The Guideline Series was however last updated in 2006, before the promulgation of the EIA Regulations of 2014 and the subsequent amendment in 2017. Environmental Assurance (Pty) Ltd (hereafter referred to as ENVASS) has therefore compiled a list of tips for securing an accurate submission when applying for environmental authorisations (EA).
Timely communication with the competent authority (CA) is one of the most important factors of a successful submission. A pre-application meeting will outline the process and expectations from the competent authority. The meeting must be adequately prepared for and documented in the form of meeting minutes. Any uncertainties with regards to the process, specialist studies, templates, submission copies and format, and public participation process (PPP) requirements should be clarified during the pre-application meeting. Meeting minutes should be forwarded and approved by the CA as an agreement of what was discussed.
Utilization of the Screening Tool to identify sensitivity themes and specialist studies required. Specialist studies should be confirmed with the CA and where specialist studies are deemed not required for the proposed development, the authorities related to the studies should be consulted to advise on the requirements before and during the PPP Processes. Comments received from these authorities should be documented and included into the submission to supplement the motivation of excluding a specialist study.
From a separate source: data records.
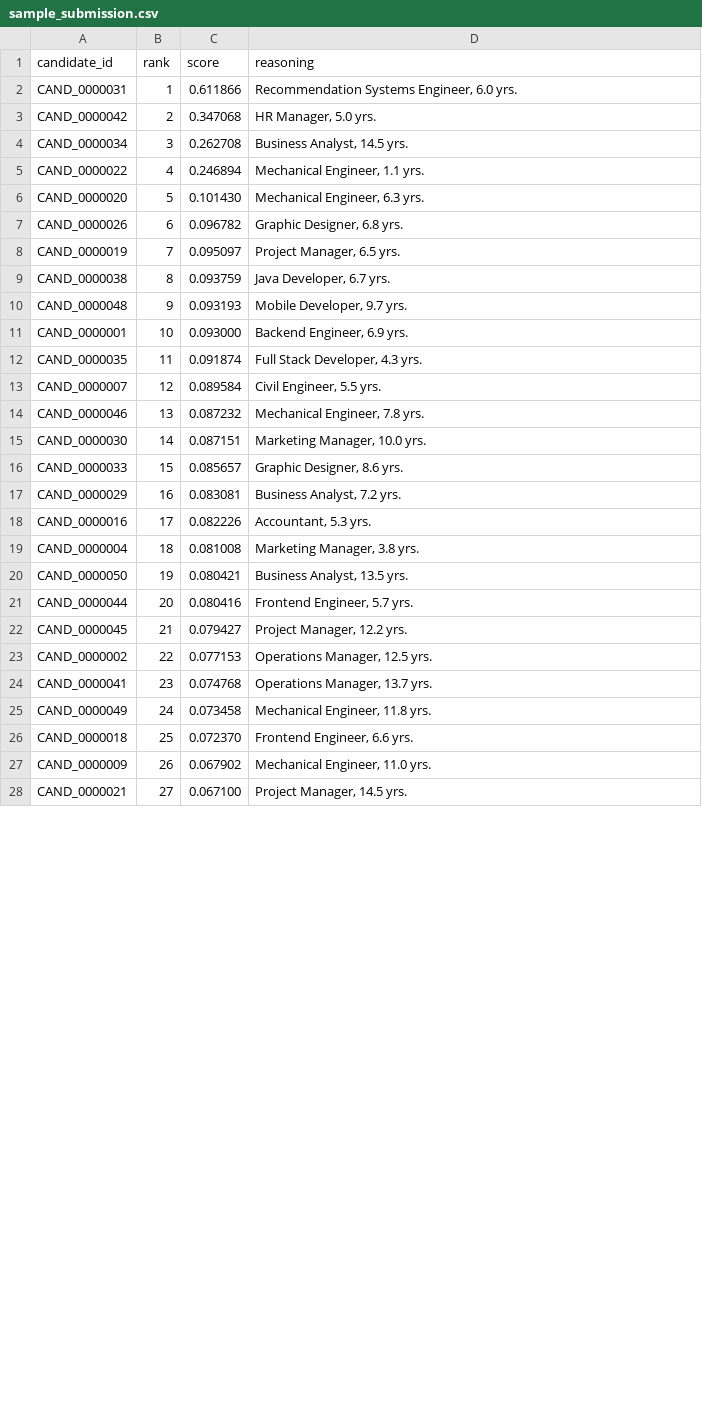
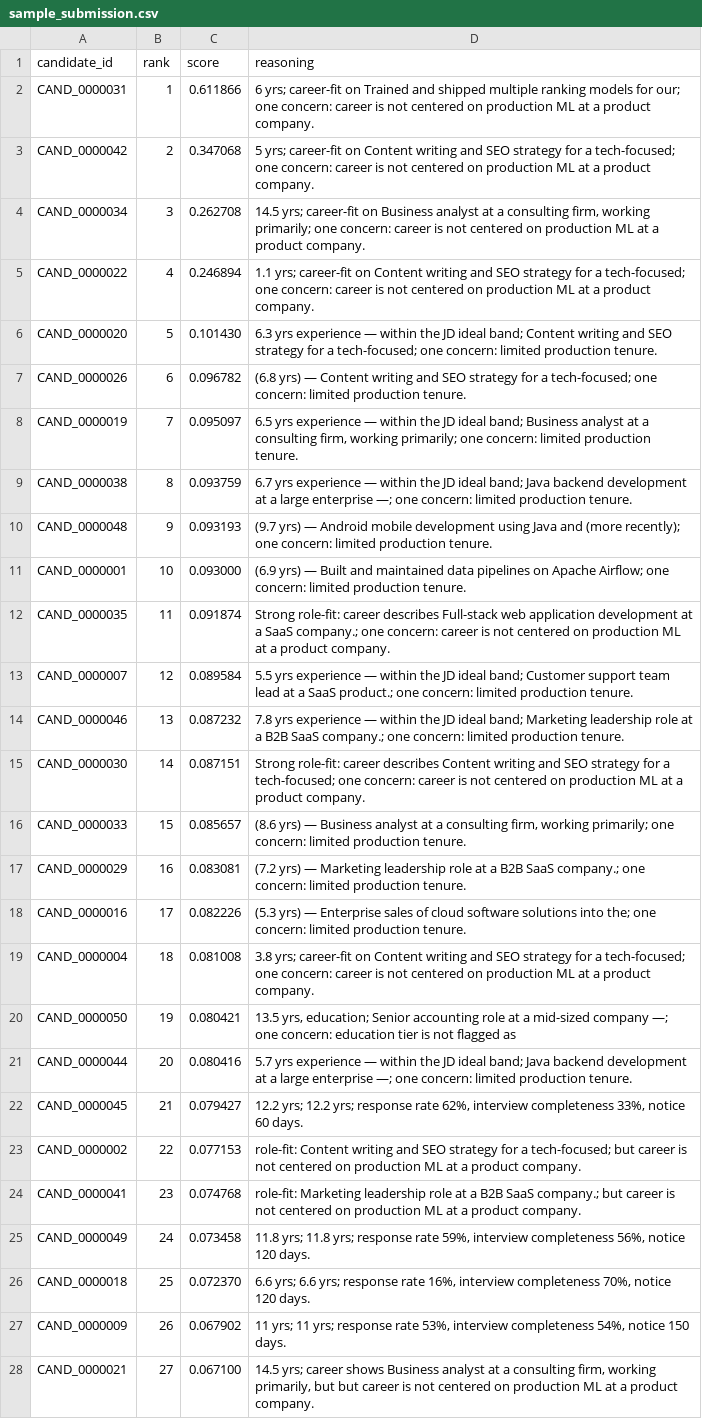
Before and after one commit to sandipan-ds/redrob_project, a CSV file: outputs/sample_submission.csv, drawn as a sheet; only a part is shown; the diff covers the shown part only.

Commit message:
added deterministic reasoning genertaor

```diff
--- a/outputs/sample_submission.csv
+++ b/outputs/sample_submission.csv
@@ -1,28 +1,28 @@
 candidate_id,rank,score,reasoning
-CAND_0000031,1,0.611866,"Recommendation Systems Engineer, 6.0 yrs."
-CAND_0000042,2,0.347068,"HR Manager, 5.0 yrs."
-CAND_0000034,3,0.262708,"Business Analyst, 14.5 yrs."
-CAND_0000022,4,0.246894,"Mechanical Engineer, 1.1 yrs."
-CAND_0000020,5,0.101430,"Mechanical Engineer, 6.3 yrs."
-CAND_0000026,6,0.096782,"Graphic Designer, 6.8 yrs."
-CAND_0000019,7,0.095097,"Project Manager, 6.5 yrs."
-CAND_0000038,8,0.093759,"Java Developer, 6.7 yrs."
-CAND_0000048,9,0.093193,"Mobile Developer, 9.7 yrs."
-CAND_0000001,10,0.093000,"Backend Engineer, 6.9 yrs."
-CAND_0000035,11,0.091874,"Full Stack Developer, 4.3 yrs."
-CAND_0000007,12,0.089584,"Civil Engineer, 5.5 yrs."
-CAND_0000046,13,0.087232,"Mechanical Engineer, 7.8 yrs."
-CAND_0000030,14,0.087151,"Marketing Manager, 10.0 yrs."
-CAND_0000033,15,0.085657,"Graphic Designer, 8.6 yrs."
-CAND_0000029,16,0.083081,"Business Analyst, 7.2 yrs."
-CAND_0000016,17,0.082226,"Accountant, 5.3 yrs."
-CAND_0000004,18,0.081008,"Marketing Manager, 3.8 yrs."
-CAND_0000050,19,0.080421,"Business Analyst, 13.5 yrs."
-CAND_0000044,20,0.080416,"Frontend Engineer, 5.7 yrs."
-CAND_0000045,21,0.079427,"Project Manager, 12.2 yrs."
-CAND_0000002,22,0.077153,"Operations Manager, 12.5 yrs."
-CAND_0000041,23,0.074768,"Operations Manager, 13.7 yrs."
-CAND_0000049,24,0.073458,"Mechanical Engineer, 11.8 yrs."
-CAND_0000018,25,0.072370,"Frontend Engineer, 6.6 yrs."
-CAND_0000009,26,0.067902,"Mechanical Engineer, 11.0 yrs."
-CAND_0000021,27,0.067100,"Project Manager, 14.5 yrs."
+CAND_0000031,1,0.611866,6 yrs; career-fit on Trained and shipped multiple ranking models for our; one concern: career is not centered on production ML at a product company.
+CAND_0000042,2,0.347068,5 yrs; career-fit on Content writing and SEO strategy for a tech-focused; one concern: career is not centered on production ML at a product company.
+CAND_0000034,3,0.262708,"14.5 yrs; career-fit on Business analyst at a consulting firm, working primarily; one concern: career is not centered on production ML at a product company."
+CAND_0000022,4,0.246894,1.1 yrs; career-fit on Content writing and SEO strategy for a tech-focused; one concern: career is not centered on production ML at a product company.
+CAND_0000020,5,0.101430,6.3 yrs experience — within the JD ideal band; Content writing and SEO strategy for a tech-focused; one concern: limited production tenure.
+CAND_0000026,6,0.096782,(6.8 yrs) — Content writing and SEO strategy for a tech-focused; one concern: limited production tenure.
+CAND_0000019,7,0.095097,"6.5 yrs experience — within the JD ideal band; Business analyst at a consulting firm, working primarily; one concern: limited production tenure."
+CAND_0000038,8,0.093759,6.7 yrs experience — within the JD ideal band; Java backend development at a large enterprise —; one concern: limited production tenure.
+CAND_0000048,9,0.093193,(9.7 yrs) — Android mobile development using Java and (more recently); one concern: limited production tenure.
+CAND_0000001,10,0.093000,(6.9 yrs) — Built and maintained data pipelines on Apache Airflow; one concern: limited production tenure.
+CAND_0000035,11,0.091874,Strong role-fit: career describes Full-stack web application development at a SaaS company.; one concern: career is not centered on production ML at a product company.
+CAND_0000007,12,0.089584,5.5 yrs experience — within the JD ideal band; Customer support team lead at a SaaS product.; one concern: limited production tenure.
+CAND_0000046,13,0.087232,7.8 yrs experience — within the JD ideal band; Marketing leadership role at a B2B SaaS company.; one concern: limited production tenure.
+CAND_0000030,14,0.087151,Strong role-fit: career describes Content writing and SEO strategy for a tech-focused; one concern: career is not centered on production ML at a product company.
+CAND_0000033,15,0.085657,"(8.6 yrs) — Business analyst at a consulting firm, working primarily; one concern: limited production tenure."
+CAND_0000029,16,0.083081,(7.2 yrs) — Marketing leadership role at a B2B SaaS company.; one concern: limited production tenure.
+CAND_0000016,17,0.082226,(5.3 yrs) — Enterprise sales of cloud software solutions into the; one concern: limited production tenure.
+CAND_0000004,18,0.081008,3.8 yrs; career-fit on Content writing and SEO strategy for a tech-focused; one concern: career is not centered on production ML at a product company.
+CAND_0000050,19,0.080421,"13.5 yrs, education; Senior accounting role at a mid-sized company —; one concern: education tier is not flagged as"
+CAND_0000044,20,0.080416,5.7 yrs experience — within the JD ideal band; Java backend development at a large enterprise —; one concern: limited production tenure.
+CAND_0000045,21,0.079427,"12.2 yrs; 12.2 yrs; response rate 62%, interview completeness 33%, notice 60 days."
+CAND_0000002,22,0.077153,role-fit: Content writing and SEO strategy for a tech-focused; but career is not centered on production ML at a product company.
+CAND_0000041,23,0.074768,role-fit: Marketing leadership role at a B2B SaaS company.; but career is not centered on production ML at a product company.
+CAND_0000049,24,0.073458,"11.8 yrs; 11.8 yrs; response rate 59%, interview completeness 56%, notice 120 days."
+CAND_0000018,25,0.072370,"6.6 yrs; 6.6 yrs; response rate 16%, interview completeness 70%, notice 120 days."
+CAND_0000009,26,0.067902,"11 yrs; 11 yrs; response rate 53%, interview completeness 54%, notice 150 days."
+CAND_0000021,27,0.067100,"14.5 yrs; career shows Business analyst at a consulting firm, working primarily, but but career is not centered on production ML at a product company."
```
Also changed, not shown: 23 edited cells elsewhere in this file, 4 other files.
Regulated timelines provided in the EIA Regulations should be documented and updated as the process advances. Submission dates, PPP dates, report writing timeframes as well as CA decision making timeframes should be captured and frequently visited to ensure deadlines are not missed. Late submissions will not be accepted by the CA. In the event of expected delays, the EAP must apply for an extension, as required by the EIA Regulations, with the reason for extension detailed in the application for extension. The decision for granting or refusing an extension will be made by the CA based on reasons provided for the request for extension. Should the extension be refused, it is expected that the submissions will be made on time, or the application process will lapse. This will require a new application to be submitted with new timelines in effect from the day the Application Form is submitted.
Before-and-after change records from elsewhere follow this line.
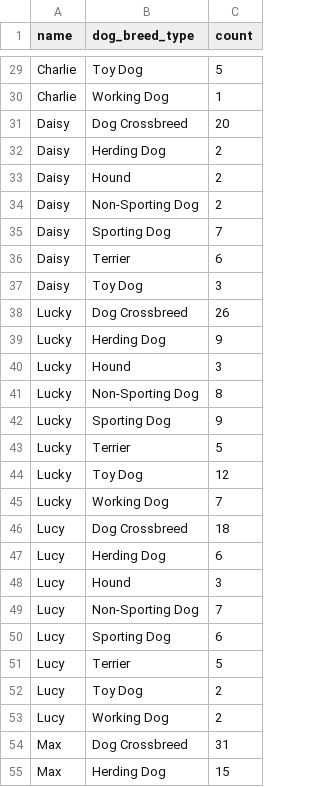
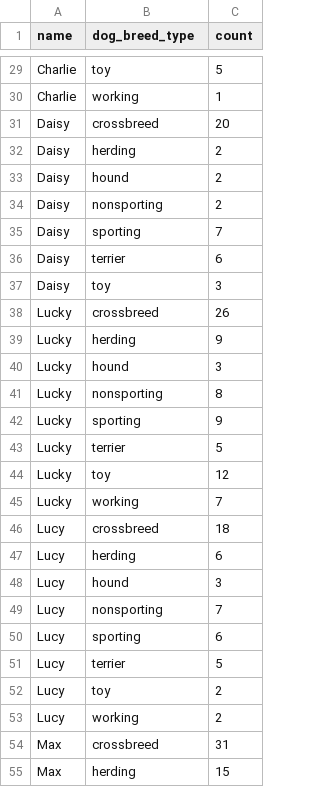
Before and after one commit to hangler/vancouver-animals, a CSV file: data/name_and_breed.csv, drawn as a sheet; only a part is shown, gaps mark what is left out; the diff covers the shown part only; the diff names each change by its address in the sheet, - before the commit and + after, or states it on an @@ line.

Commit message:
Dog types changed in name_stats.csv

```diff
--- a/data/name_and_breed.csv
+++ b/data/name_and_breed.csv
-B29 (dog_breed_type): Toy Dog
+B29 (dog_breed_type): toy
-B30 (dog_breed_type): Working Dog
+B30 (dog_breed_type): working
-B31 (dog_breed_type): Dog Crossbreed
+B31 (dog_breed_type): crossbreed
-B32 (dog_breed_type): Herding Dog
+B32 (dog_breed_type): herding
-B33 (dog_breed_type): Hound
+B33 (dog_breed_type): hound
-B34 (dog_breed_type): Non-Sporting Dog
+B34 (dog_breed_type): nonsporting
-B35 (dog_breed_type): Sporting Dog
+B35 (dog_breed_type): sporting
-B36 (dog_breed_type): Terrier
+B36 (dog_breed_type): terrier
-B37 (dog_breed_type): Toy Dog
+B37 (dog_breed_type): toy
-B38 (dog_breed_type): Dog Crossbreed
+B38 (dog_breed_type): crossbreed
-B39 (dog_breed_type): Herding Dog
+B39 (dog_breed_type): herding
-B40 (dog_breed_type): Hound
+B40 (dog_breed_type): hound
-B41 (dog_breed_type): Non-Sporting Dog
+B41 (dog_breed_type): nonsporting
-B42 (dog_breed_type): Sporting Dog
+B42 (dog_breed_type): sporting
-B43 (dog_breed_type): Terrier
+B43 (dog_breed_type): terrier
-B44 (dog_breed_type): Toy Dog
+B44 (dog_breed_type): toy
-B45 (dog_breed_type): Working Dog
+B45 (dog_breed_type): working
-B46 (dog_breed_type): Dog Crossbreed
+B46 (dog_breed_type): crossbreed
-B47 (dog_breed_type): Herding Dog
+B47 (dog_breed_type): herding
-B48 (dog_breed_type): Hound
+B48 (dog_breed_type): hound
-B49 (dog_breed_type): Non-Sporting Dog
+B49 (dog_breed_type): nonsporting
-B50 (dog_breed_type): Sporting Dog
+B50 (dog_breed_type): sporting
-B51 (dog_breed_type): Terrier
+B51 (dog_breed_type): terrier
-B52 (dog_breed_type): Toy Dog
+B52 (dog_breed_type): toy
-B53 (dog_breed_type): Working Dog
+B53 (dog_breed_type): working
-B54 (dog_breed_type): Dog Crossbreed
+B54 (dog_breed_type): crossbreed
-B55 (dog_breed_type): Herding Dog
+B55 (dog_breed_type): herding
```
Also changed, not shown: 48 edited cells elsewhere in this file, data/name_stats.csv, 5 other files.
An inclusive PPP remains one of the most important aspects of any EA application. The EIA Regulations provide guidelines for conducting PPP, however, these guidelines provide the minimum requirements. Additional initiatives should be considered based on the impacts of the proposed development, the adjacent communities present, adjacent operations, the zoning of the property and surrounding properties, land claims lodged, and ownership of the property and surrounding property to name only a few aspects. When communities are investigated, literacy, access (travel restraints) and cultural aspects must be considered. If the EAP is unsure of the PPP process to be followed, consultation with a community liaison officer will in most cases prove helpful. Examples of measures taken to ensure an inclusive PPP will include the following:
Reports must be completed within the required timeframe allowing for reviews, sign offs, corrections, printing, binding and courier services (where required). Procrastination will lead to late submissions and lapsed applications. The reports must be completed in line with the requirements of the EIA Regulations and/or departmental templates.
Implementing the tips above will secure an accurate and on time submission. The tips will however not secure a favourable outcome of the decision from the CA. The responsibility of the EAP is to manage the application for EA by taking all reasonable steps to ensure compliance with the EIA Regulations and perform work relating to the application in an objective manner, even if the results in views and findings that are not favourable to the application, disclose all material information.